Nottingham Hospitals Archives 2011
1893: Parliament gives approval for the London extension to the Manchester, Sheffield and Lincolnshire Railway - "The Great Central Railway."
The construction of the Nottingham Victoria Railway Station occupied a side of some 13 acres; it involved the excavation of 600,000 cubic yards of sandstone rock, as well as the demolishing of 1,300 houses, 20 public houses and the Nottingham Union Workhouse.
1895: Union Workhouse, York Street, Nottingham
Some of the 600,000 cubic yards of earth and rock being excavated. The Construction of the Nottingham Victoria Railway Station.
One of two temporary workhouses, a former dressing factory on Great Freeman Street/Huntingdon Street, Nottingham
Whilst looking at other locations to build a workhouse, for example, Woodthorpe Grange, today's Woodthorpe Park and sites at Basford and Mapperley Plains, the Board of Guardians became interested in the undeveloped land belonging to the Nottingham Corporation at Bagthorpe an area amounting to about 64 acres.
It was the site at Bagthorpe that was to see the eventual construction of the new workhouse and infirmary however, as recorded in the minutes of the Nottingham Board of Guardians meetings, it was a construction that so very nearly didn't happen!

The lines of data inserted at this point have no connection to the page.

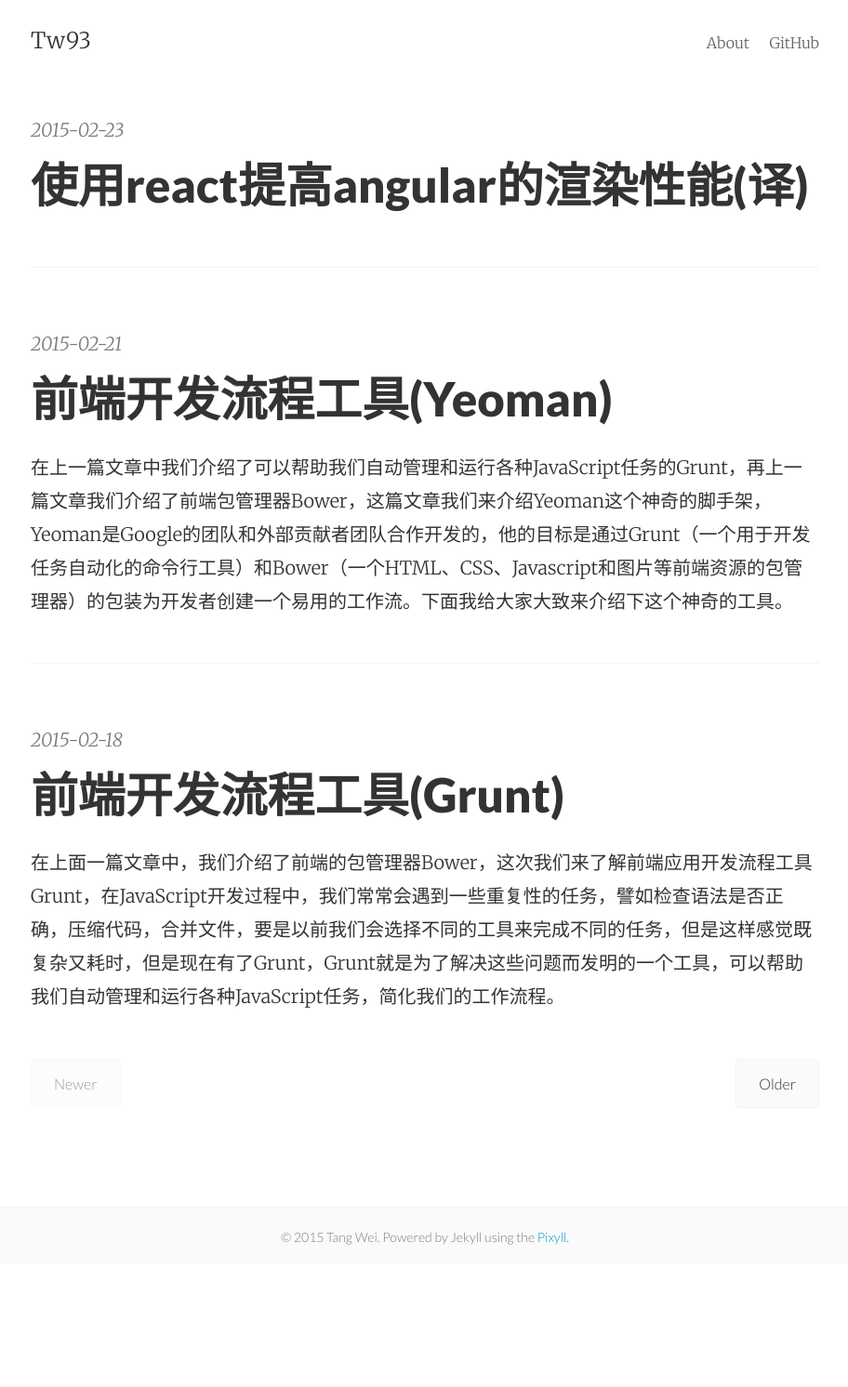
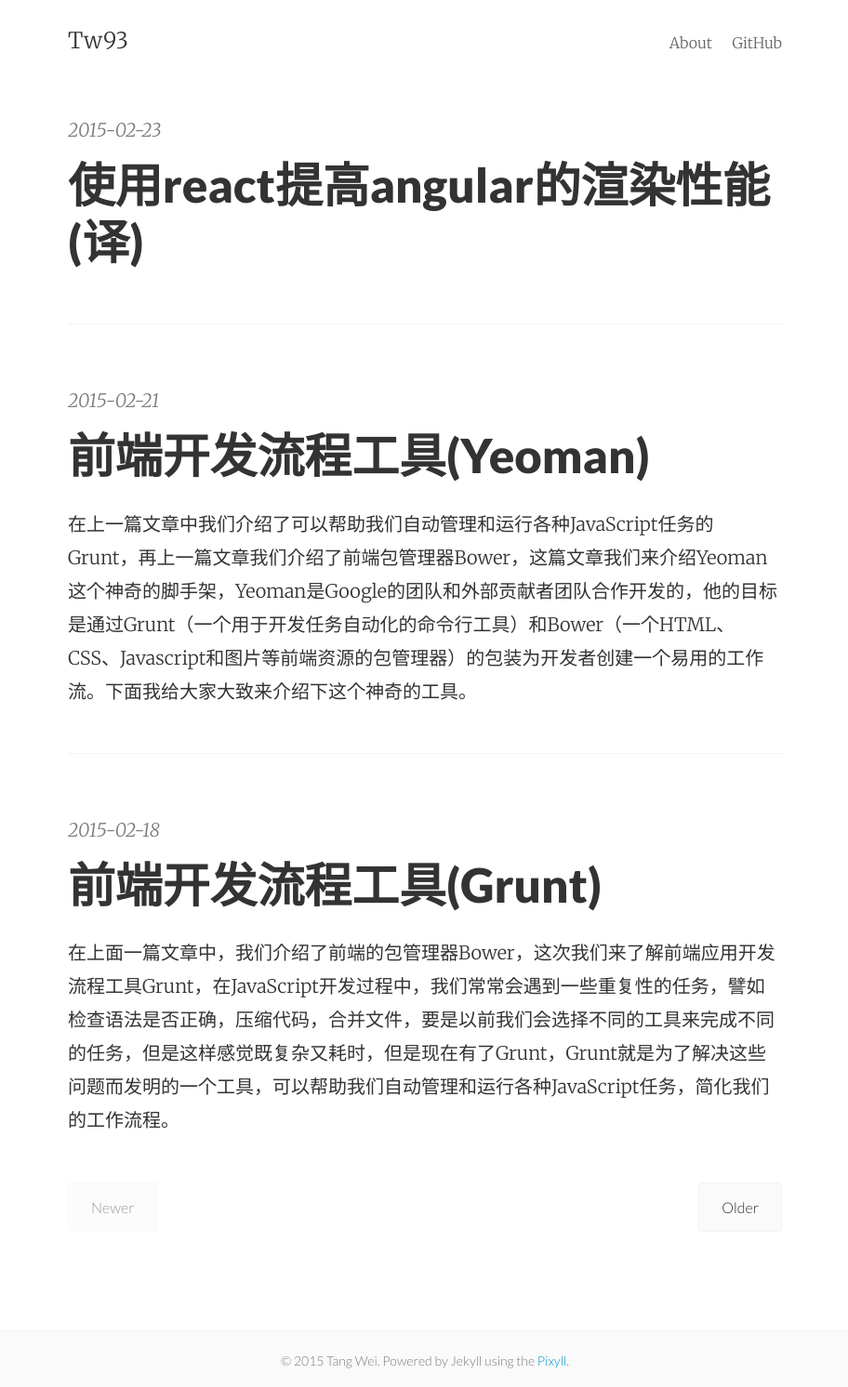
Before and after one commit to tw93/tw93.github.io, a Jekyll site: the page built from index.html, in a window 1280 px wide. Shown: the whole page at 93% size, without its empty margins (183-1095 px from the left). Built offline with Jekyll 4.4.1, drawn with Linux system fonts in a browser that asks for light colours; the list of posts is cut into pages by our own code; before the commit the page ends 1359 px from its top, so only the background shows below that.

Commit message:
电脑屏幕样式的宽度

```diff
--- a/_sass/_basscss.scss
+++ b/_sass/_basscss.scss
@@ -120,7 +120,7 @@ strong, .bold {
 }
 
 .measure {
-  max-width: 53rem;
+  max-width: 48rem;
 }
 
 .measure-narrow {
```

On 6 March, 1894 letter from Sir Walter Foster the Parliamentary Secretary to the Local Government Board was read out saying:
“On the subject of the proposal to purchase a piece of land near the Smallpox Hospital (Bagthorpe Isolation Hospital) whereupon to erect new workhouse, The Local Government Board could not consent to the purchase, and that the Guardians look for another site."
The vacant land at Bagthorpe was eventually purchased, but not until certain conditions set by the Guardians to the Nottingham Corporation were met, one of those that being no smallpox patients to be treated at the Bagthorpe Isolation Hospital. If these conditions are met, the Guardians will, subject to approval of the Local Government Board, purchase between 50 to 60 acres of land at £200 per acre.
Eventually by 18 October 1895, after further correspondence from the Guardians to the Nottingham Corporation Health Committee, it was agreed to meet the specified conditions laid down by the Guardians, so that the purchase could take place.
This photograph was taken from the corner of Mansfield Road and Woodborough Road. The building was erected in 1840 by the Board of Guardians to replace the workhouses of St. Mary’s and St. Peter’s. It stood on the ground between York Street and Huntingdon Street, and was demolished as part of the Victoria Station development, another workhouse being erected at Bagthorpe (Nottingham City Hospital) to replace it. While the new workhouse was being built, the inmates were accommodated in two factories, which became temporary workhouses. One at the corner of Great Freeman Street and Huntingdon Street, which was once a lace dressing factory., and the other on Leslie Avenue in the Forest Fields Estate .
As it looks today
The mouth of the capped Mansfield Road tunnel.
Nottingham Victoria Railway Station in its heyday
Thompson B1 Locomotive No. 63890 enters Nottingham Victoria from the 1,200yd Mansfield Road Tunnel and passes Victoria North signal box to take one of the outer roads on the eastern side of the station.
The capped Mansfield Road tunnel, on the left the extension to the Victoria Shopping Centre car park.
Second temporary Workhouse, Leslie Avenue, Forest Fields